**Required action**
Read the data below. Every line holding the string "accuracy" must be copied.

Before-and-after page screenshots:

= = = = = = =

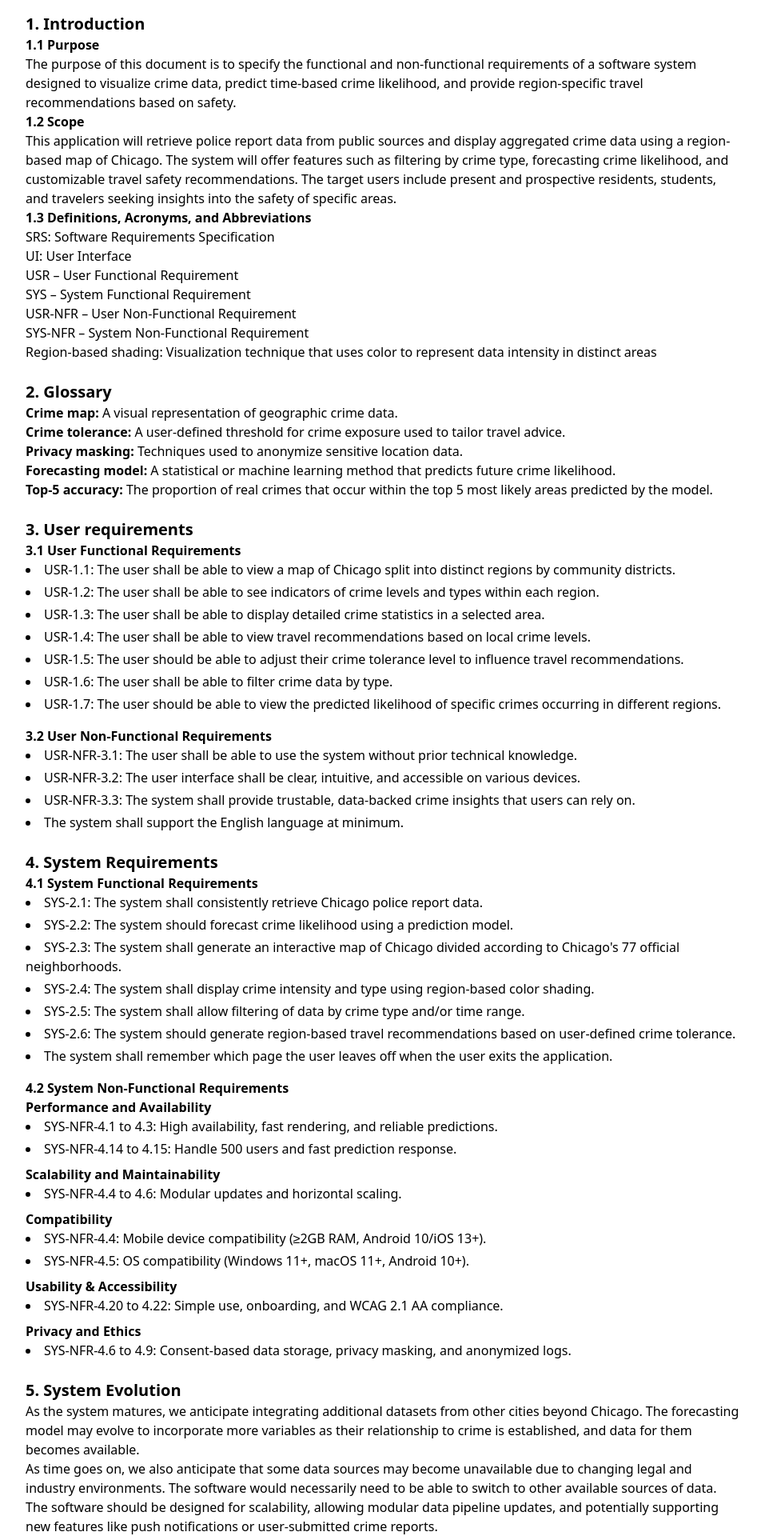
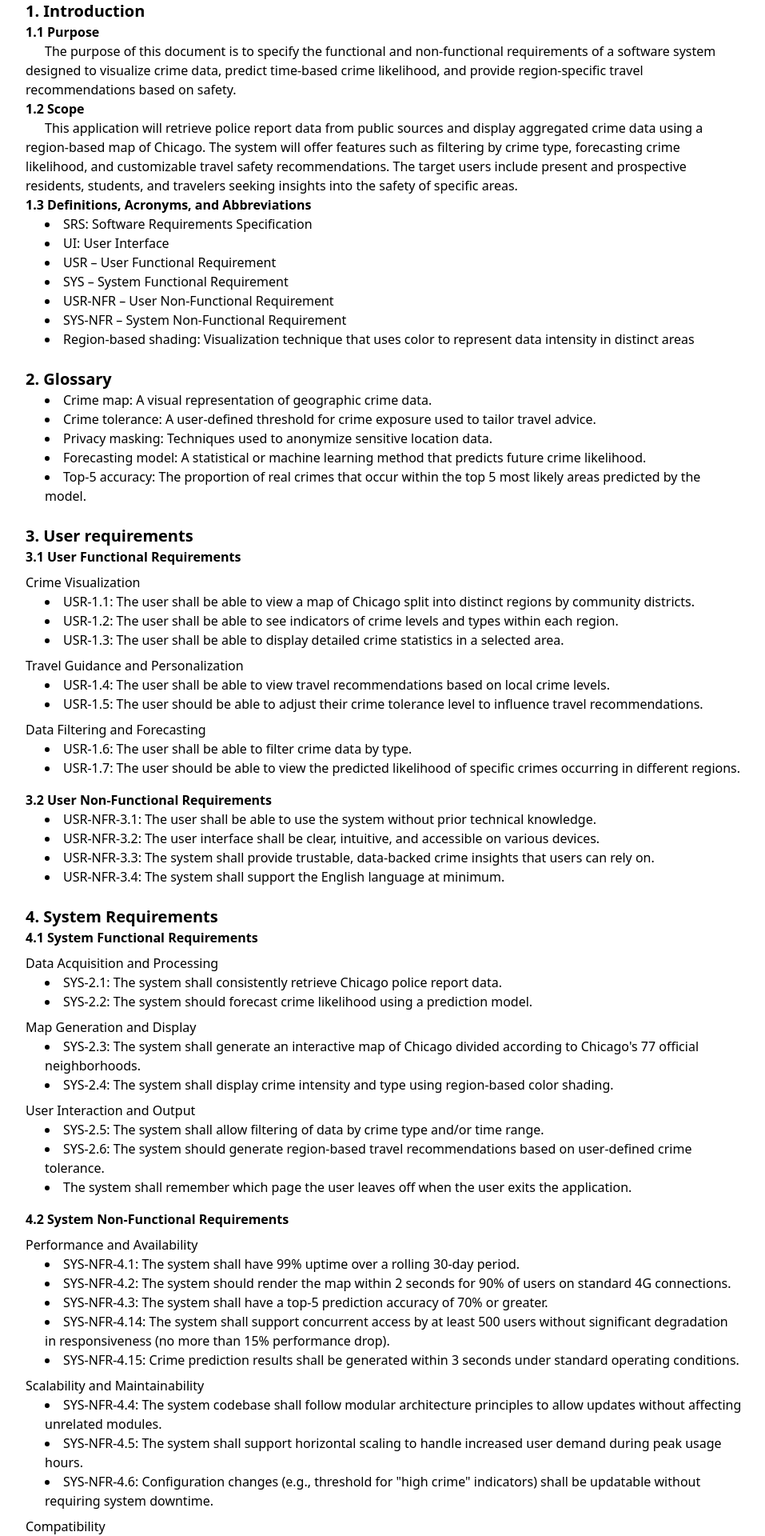
Before and after one commit to PBLGroupG/PBLGroupG.github.io, a Next.js app: page /document in a window 1280 px wide. Shown: the part 520-2440 px from the top of the page at 80% size, without its empty margins (160-1117 px from the left). Built offline with nearby package versions, Linux system fonts and the light colour scheme.

Commit message:
Update page.tsx

```diff
--- a/app/document/page.tsx
+++ b/app/document/page.tsx
@@ -1,111 +1,139 @@
 export default function DocumentPage() {
   return (
     <section className="min-h-screen px-6 py-20 bg-white text-black transition-colors">
-        <div className="max-w-4xl mx-auto space-y-10 font-sans text-[16px]">
-          <h1 className="text-center text-4xl font-bold">Software Requirements Specification (SRS)</h1>
-          <h2 className="text-2xl font-semibold text-center">Crime Mapping and Forecasting Application</h2>
+      <div className="max-w-4xl mx-auto space-y-6 font-sans text-[16px]">
+        <h1 className="text-center text-3xl font-bold mb-2">Software Requirements Specification (SRS)</h1>
+        <h2 className="text-center text-xl font-medium mb-8">Crime Mapping and Forecasting Application</h2>
 
         <article className="space-y-6">
           <section>
             <h3 className="text-xl font-bold">Preface</h3>
-              <p>This Software Requirements Specification (SRS) document has been prepared by Group G for the PBL3 course project. It outlines the requirements for the development of a crime mapping and forecasting application focused on the city of Chicago. The application aims to assist users in understanding local crime patterns and making informed decisions about travel and safety.</p>
-              <p>This document is intended for use by the development team, instructors, testers, and future maintainers of the system.</p>
+            <p className="indent-6">This Software Requirements Specification (SRS) document has been prepared by Group G for the PBL3 course project. It outlines the requirements for the development of a crime mapping and forecasting application focused on the city of Chicago. The application aims to assist users in understanding local crime patterns and making informed decisions about travel and safety.</p>
+            <p className="indent-6">This document is intended for use by the development team, instructors, testers, and future maintainers of the system.</p>
           </section>
 
           <section>
             <h3 className="text-xl font-bold">1. Introduction</h3>
-              <p><strong>1.1 Purpose</strong><br/>The purpose of this document is to specify the functional and non-functional requirements of a software system designed to visualize crime data, predict time-based crime likelihood, and provide region-specific travel recommendations based on safety.</p>
-              <p><strong>1.2 Scope</strong><br/>This application will retrieve police report data from public sources and display aggregated crime data using a region-based map of Chicago. The system will offer features such as filtering by crime type, forecasting crime likelihood, and customizable travel safety recommendations. The target users include present and prospective residents, students, and travelers seeking insights into the safety of specific areas.</p>
-              <p><strong>1.3 Definitions, Acronyms, and Abbreviations</strong><br/>
-                SRS: Software Requirements Specification<br/>
-                UI: User Interface<br/>
-                USR – User Functional Requirement<br/>
-                SYS – System Functional Requirement<br/>
-                USR-NFR – User Non-Functional Requirement<br/>
-                SYS-NFR – System Non-Functional Requirement<br/>
-                Region-based shading: Visualization technique that uses color to represent data intensity in distinct areas
-              </p>
+            <p><strong>1.1 Purpose</strong></p>
+            <p className="indent-6">The purpose of this document is to specify the functional and non-functional requirements of a software system designed to visualize crime data, predict time-based crime likelihood, and provide region-specific travel recommendations based on safety.</p>
+            <p><strong>1.2 Scope</strong></p>
+            <p className="indent-6">This application will retrieve police report data from public sources and display aggregated crime data using a region-based map of Chicago. The system will offer features such as filtering by crime type, forecasting crime likelihood, and customizable travel safety recommendations. The target users include present and prospective residents, students, and travelers seeking insights into the safety of specific areas.</p>
+            <p><strong>1.3 Definitions, Acronyms, and Abbreviations</strong></p>
+            <ul className="list-disc list-inside ml-6">
+              <li>SRS: Software Requirements Specification</li>
+              <li>UI: User Interface</li>
+              <li>USR – User Functional Requirement</li>
+              <li>SYS – System Functional Requirement</li>
+              <li>USR-NFR – User Non-Functional Requirement</li>
+              <li>SYS-NFR – System Non-Functional Requirement</li>
+              <li>Region-based shading: Visualization technique that uses color to represent data intensity in distinct areas</li>
+            </ul>
           </section>
 
           <section>
             <h3 className="text-xl font-bold">2. Glossary</h3>
-              <p><strong>Crime map:</strong> A visual representation of geographic crime data.</p>
-              <p><strong>Crime tolerance:</strong> A user-defined threshold for crime exposure used to tailor travel advice.</p>
-              <p><strong>Privacy masking:</strong> Techniques used to anonymize sensitive location data.</p>
-              <p><strong>Forecasting model:</strong> A statistical or machine learning method that predicts future crime likelihood.</p>
-              <p><strong>Top-5 accuracy:</strong> The proportion of real crimes that occur within the top 5 most likely areas predicted by the model.</p>
+            <ul className="list-disc list-inside ml-6">
+              <li>Crime map: A visual representation of geographic crime data.</li>
+              <li>Crime tolerance: A user-defined threshold for crime exposure used to tailor travel advice.</li>
+              <li>Privacy masking: Techniques used to anonymize sensitive location data.</li>
+              <li>Forecasting model: A statistical or machine learning method that predicts future crime likelihood.</li>
+              <li>Top-5 accuracy: The proportion of real crimes that occur within the top 5 most likely areas predicted by the model.</li>
+            </ul>
           </section>
 
           <section>
             <h3 className="text-xl font-bold">3. User requirements</h3>
             <h4 className="font-semibold">3.1 User Functional Requirements</h4>
-              <ul className="list-disc list-inside space-y-1">
+            <p className="mt-2 font-medium">Crime Visualization</p>
+            <ul className="list-disc list-inside ml-6">
               <li>USR-1.1: The user shall be able to view a map of Chicago split into distinct regions by community districts.</li>
               <li>USR-1.2: The user shall be able to see indicators of crime levels and types within each region.</li>
               <li>USR-1.3: The user shall be able to display detailed crime statistics in a selected area.</li>
+            </ul>
+            <p className="mt-2 font-medium">Travel Guidance and Personalization</p>
+            <ul className="list-disc list-inside ml-6">
               <li>USR-1.4: The user shall be able to view travel recommendations based on local crime levels.</li>
               <li>USR-1.5: The user should be able to adjust their crime tolerance level to influence travel recommendations.</li>
+            </ul>
+            <p className="mt-2 font-medium">Data Filtering and Forecasting</p>
+            <ul className="list-disc list-inside ml-6">
               <li>USR-1.6: The user shall be able to filter crime data by type.</li>
               <li>USR-1.7: The user should be able to view the predicted likelihood of specific crimes occurring in different regions.</li>
             </ul>
-              <h4 className="font-semibold mt-4">3.2 User Non-Functional Requirements</h4>
-              <ul className="list-disc list-inside space-y-1">
+            <h4 className="mt-4 font-semibold">3.2 User Non-Functional Requirements</h4>
+            <ul className="list-disc list-inside ml-6">
               <li>USR-NFR-3.1: The user shall be able to use the system without prior technical knowledge.</li>
               <li>USR-NFR-3.2: The user interface shall be clear, intuitive, and accessible on various devices.</li>
               <li>USR-NFR-3.3: The system shall provide trustable, data-backed crime insights that users can rely on.</li>
-                <li>The system shall support the English language at minimum.</li>
+              <li>USR-NFR-3.4: The system shall support the English language at minimum.</li>
             </ul>
           </section>
 
           <section>
             <h3 className="text-xl font-bold">4. System Requirements</h3>
             <h4 className="font-semibold">4.1 System Functional Requirements</h4>
-              <ul className="list-disc list-inside space-y-1">
+            <p className="mt-2 font-medium">Data Acquisition and Processing</p>
+            <ul className="list-disc list-inside ml-6">
               <li>SYS-2.1: The system shall consistently retrieve Chicago police report data.</li>
               <li>SYS-2.2: The system should forecast crime likelihood using a prediction model.</li>
+            </ul>
+            <p className="mt-2 font-medium">Map Generation and Display</p>
+            <ul className="list-disc list-inside ml-6">
               <li>SYS-2.3: The system shall generate an interactive map of Chicago divided according to Chicago's 77 official neighborhoods.</li>
               <li>SYS-2.4: The system shall display crime intensity and type using region-based color shading.</li>
+            </ul>
+            <p className="mt-2 font-medium">User Interaction and Output</p>
+            <ul className="list-disc list-inside ml-6">
               <li>SYS-2.5: The system shall allow filtering of data by crime type and/or time range.</li>
               <li>SYS-2.6: The system should generate region-based travel recommendations based on user-defined crime tolerance.</li>
               <li>The system shall remember which page the user leaves off when the user exits the application.</li>
             </ul>
-
-              <h4 className="font-semibold mt-4">4.2 System Non-Functional Requirements</h4>
-              <p className="font-semibold">Performance and Availability</p>
-              <ul className="list-disc list-inside space-y-1">
-                <li>SYS-NFR-4.1 to 4.3: High availability, fast rendering, and reliable predictions.</li>
-                <li>SYS-NFR-4.14 to 4.15: Handle 500 users and fast prediction response.</li>
+            <h4 className="mt-4 font-semibold">4.2 System Non-Functional Requirements</h4>
+            <p className="mt-2 font-medium">Performance and Availability</p>
+            <ul className="list-disc list-inside ml-6">
+              <li>SYS-NFR-4.1: The system shall have 99% uptime over a rolling 30-day period.</li>
+              <li>SYS-NFR-4.2: The system should render the map within 2 seconds for 90% of users on standard 4G connections.</li>
+              <li>SYS-NFR-4.3: The system shall have a top-5 prediction accuracy of 70% or greater.</li>
+              <li>SYS-NFR-4.14: The system shall support concurrent access by at least 500 users without significant degradation in responsiveness (no more than 15% performance drop).</li>
+              <li>SYS-NFR-4.15: Crime prediction results shall be generated within 3 seconds under standard operating conditions.</li>
             </ul>
-              <p className="font-semibold mt-2">Scalability and Maintainability</p>
-              <ul className="list-disc list-inside space-y-1">
-                <li>SYS-NFR-4.4 to 4.6: Modular updates and horizontal scaling.</li>
+            <p className="mt-2 font-medium">Scalability and Maintainability</p>
+            <ul className="list-disc list-inside ml-6">
+              <li>SYS-NFR-4.4: The system codebase shall follow modular architecture principles to allow updates without affecting unrelated modules.</li>
+              <li>SYS-NFR-4.5: The system shall support horizontal scaling to handle increased user demand during peak usage hours.</li>
+              <li>SYS-NFR-4.6: Configuration changes (e.g., threshold for "high crime" indicators) shall be updatable without requiring system downtime.</li>
             </ul>
-              <p className="font-semibold mt-2">Compatibility</p>
-              <ul className="list-disc list-inside space-y-1">
-                <li>SYS-NFR-4.4: Mobile device compatibility (≥2GB RAM, Android 10/iOS 13+).</li>
-                <li>SYS-NFR-4.5: OS compatibility (Windows 11+, macOS 11+, Android 10+).</li>
+            <p className="mt-2 font-medium">Compatibility</p>
+            <ul className="list-disc list-inside ml-6">
+              <li>SYS-NFR-4.4: The system shall be fully functional on mobile devices with &gt;=2GB RAM and Android 10/iOS 13 or newer.</li>
+              <li>SYS-NFR-4.5: The system shall be compatible with Windows 11+, macOS 11+, and Android 10+.</li>
             </ul>
-              <p className="font-semibold mt-2">Usability & Accessibility</p>
-              <ul className="list-disc list-inside space-y-1">
-                <li>SYS-NFR-4.20 to 4.22: Simple use, onboarding, and WCAG 2.1 AA compliance.</li>
+            <p className="mt-2 font-medium">Usability & Accessibility</p>
+            <ul className="list-disc list-inside ml-6">
+              <li>SYS-NFR-4.20: The system interface shall allow new users to perform basic operations (e.g., viewing crime data) with no training and ≤3 clicks.</li>
+              <li>SYS-NFR-4.21: The system shall comply with WCAG 2.1 Level AA to ensure accessibility for users with disabilities.</li>
+              <li>SYS-NFR-4.22: A guided onboarding or tooltip system shall be available for first-time users to assist with feature discovery.</li>
             </ul>
-              <p className="font-semibold mt-2">Privacy and Ethics</p>
-              <ul className="list-disc list-inside space-y-1">
-                <li>SYS-NFR-4.6 to 4.9: Consent-based data storage, privacy masking, and anonymized logs.</li>
+            <p className="mt-2 font-medium">Privacy and Ethics</p>
+            <ul className="list-disc list-inside ml-6">
+              <li>SYS-NFR-4.6: The system shall not store any IP addresses or location data unless the user gives explicit consent.</li>
+              <li>SYS-NFR-4.7: The system shall implement privacy masking techniques to prevent the identification of individuals or addresses from crime data.</li>
+              <li>SYS-NFR-4.8: User data shall not be shared with third parties unless required by law or explicitly agreed to by the user.</li>
+              <li>SYS-NFR-4.9: The system shall log all data access and modification events for auditability, but only store logs that are anonymized.</li>
             </ul>
           </section>
 
           <section>
             <h3 className="text-xl font-bold">5. System Evolution</h3>
-              <p>As the system matures, we anticipate integrating additional datasets from other cities beyond Chicago. The forecasting model may evolve to incorporate more variables as their relationship to crime is established, and data for them becomes available.</p>
-              <p>As time goes on, we also anticipate that some data sources may become unavailable due to changing legal and industry environments. The software would necessarily need to be able to switch to other available sources of data.</p>
-              <p>The software should be designed for scalability, allowing modular data pipeline updates, and potentially supporting new features like push notifications or user-submitted crime reports.</p>
-              <p>Future releases may support multilingual interfaces and emergency service integration. API schema evolution should be anticipated, and compatibility with future operating systems and browsers maintained where feasible.</p>
+            <p className="indent-6">As the system matures, we anticipate integrating additional datasets from other cities beyond Chicago. The forecasting model may evolve to incorporate more variables as their relationship to crime is established, and data for them becomes available.</p>
+            <p className="indent-6">As time goes on, we also anticipate that some data sources may become unavailable due to changing legal and industry environments. The software would necessarily need to be able to switch to other available sources of data.</p>
+            <p className="indent-6">The software should be designed for scalability, allowing modular data pipeline updates, and potentially supporting new features like push notifications or user-submitted crime reports.</p>
+            <p className="indent-6">Future releases may support multilingual interfaces and emergency service integration. API schema evolution should be anticipated, and compatibility with future operating systems and browsers maintained where feasible.</p>
           </section>
 
           <section>
             <h3 className="text-xl font-bold">Index</h3>
-              <ul className="list-disc list-inside">
+            <ul className="list-disc list-inside ml-6">
               <li>Functional Requirements – Section 3</li>
               <li>Non-Functional Requirements – Section 4</li>
               <li>System Evolution – Section 5</li>
```
Lines whose indentation alone changed are shown as unchanged.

= = = = = = =

**Response to this exercise**
-              <p><strong>Top-5 accuracy:</strong> The proportion of real crimes that occur within the top 5 most likely areas predicted by the model.</p>
+              <li>Top-5 accuracy: The proportion of real crimes that occur within the top 5 most likely areas predicted by the model.</li>
+              <li>SYS-NFR-4.3: The system shall have a top-5 prediction accuracy of 70% or greater.</li>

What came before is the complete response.